Good times set to roll at Mardi Gras
pic: Sherri Fruge’, above, and her husband, Jeff, were named King and Queen of the Tricentennial Celebration of New Orleans at the 2018 recent Krewe of Krewe’s Mardi Gras Grande Ball.
For The Record
Sherri Fruge’ has has been involved with Orange’s Mardi Gras parade practically from the start back in 2003.
“My parents were pretty instrumental in getting it set up in Orange,” she said. “We like it for the camaraderie and the friendship.”
Saturday night, Feb. 2, Fruge’ and husband Jeff will reign over the Krewe of Krewes Parade that will highlight the 2018 Mardi Gras celebration in downtown Orange as the King and Queen of the Tricentennial Celebration of New Orleans.
Beads will fly. Refreshments will be served. Good times will roll.

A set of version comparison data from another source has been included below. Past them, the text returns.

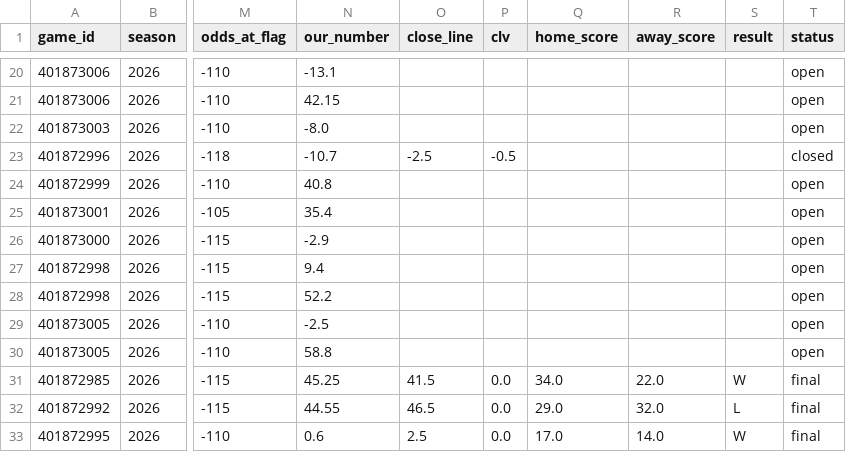
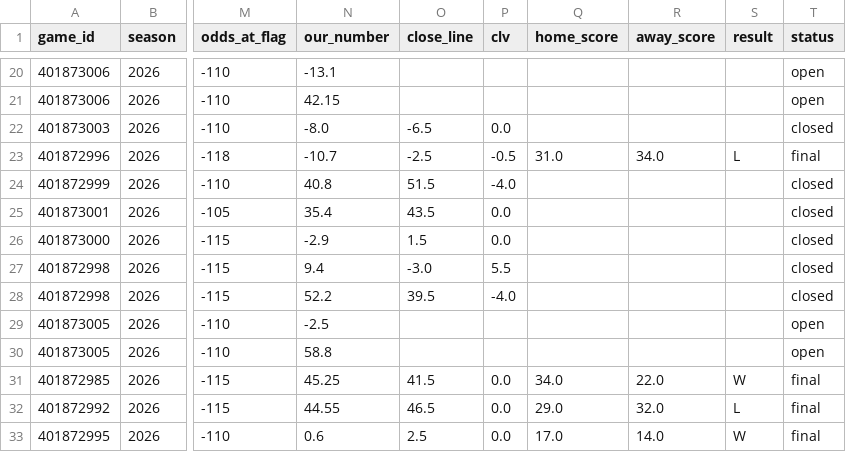
Before and after one commit to tdfarrell/betting-research, a CSV file: data/nfl/flags.csv, drawn as a sheet; only a part is shown, gaps mark what is left out; the diff covers the shown part only; the diff names each change by its address in the sheet, - before the commit and + after, or states it on an @@ line.

```diff
--- a/data/nfl/flags.csv
+++ b/data/nfl/flags.csv
-O22 (close_line): (empty)
+O22 (close_line): -6.5
-P22 (clv): (empty)
+P22 (clv): 0.0
-T22 (status): open
+T22 (status): closed
-Q23 (home_score): (empty)
+Q23 (home_score): 31.0
-R23 (away_score): (empty)
+R23 (away_score): 34.0
-S23 (result): (empty)
+S23 (result): L
-T23 (status): closed
+T23 (status): final
-O24 (close_line): (empty)
+O24 (close_line): 51.5
-P24 (clv): (empty)
+P24 (clv): -4.0
-T24:T28 (status): open
+T24:T28 (status): closed
-O25 (close_line): (empty)
+O25 (close_line): 43.5
-P25:P26 (clv): (empty)
+P25:P26 (clv): 0.0
-O26 (close_line): (empty)
+O26 (close_line): 1.5
-O27 (close_line): (empty)
+O27 (close_line): -3.0
-P27 (clv): (empty)
+P27 (clv): 5.5
-O28 (close_line): (empty)
+O28 (close_line): 39.5
-P28 (clv): (empty)
+P28 (clv): -4.0
```
Also changed, not shown: 19 edited cells elsewhere in this file, data/boards/cfb_2026-10-20.csv, data/boards/cfb_2026-10-24.csv, 24 other files.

The Jan. 20 Krewe of Krewes Grande Ball, a much anticipated annual preliminary to the parades, had the theme of “Famous Duos.”
Kyle and Amy Stephens dressed as Superman and Wonder Woman and were proclaimed Duke and Duchess of Justice.
Jim and Suzy Wimberly came as lead characters Danny and Sandy from “Grease” and the Duke and Duchess of Greased Lightning.
Ray and Ruth Hancock nailed the Beauty and the Beast homage as the Duke and Duchess of Villeneuve.
Paul Burch and Raul Burch were the Dukes of Siegfried and Roy.
The Greater Orange Chamber of Commerce and the City of Orange are combining to put on the two-day downtown event that will feature three parades.
At 6 p.m. Friday, Feb. 2, the Jeep Parade will take place on a parade route starting at the Orange County Courthouse parking lot. It goes west on Division to 10th Street, then north to Green Avenue, south on First Street, west on Front Street and south on Fifth to the Riverfront Pavilion.
The band “Mixx Fixxer,” a 70s Rock tribute band, will go on stage after the end of the Jeep Parade.
Saturday’s action begins with a 3:30 p.m. Munchkin Parade for the youngsters. The Krewe of Krewes Parade begins at 5:30 p.m.
Activities for children, as well as food and drink vendors, will be available. Riverfront Pavilion rules forbid bringing pets and coolers.
Mardi Gras krewes in the Orange celebration are made up of groups of two to three dozen friends. Each krewe sponsors and decorates a parade float.
Of the 13 krewes in this year’s event, about half own their floats while others are rented or borrowed from the Mardi Gras of Southeast Texas in Port Arthur.
“The parade is pretty involved, to get the float ready,” says Fruge’ whose Creole Krewe has been working at nights to get just the right look.
“We have new decorations every year,” she said. “We meet about once a month during the year to plan.”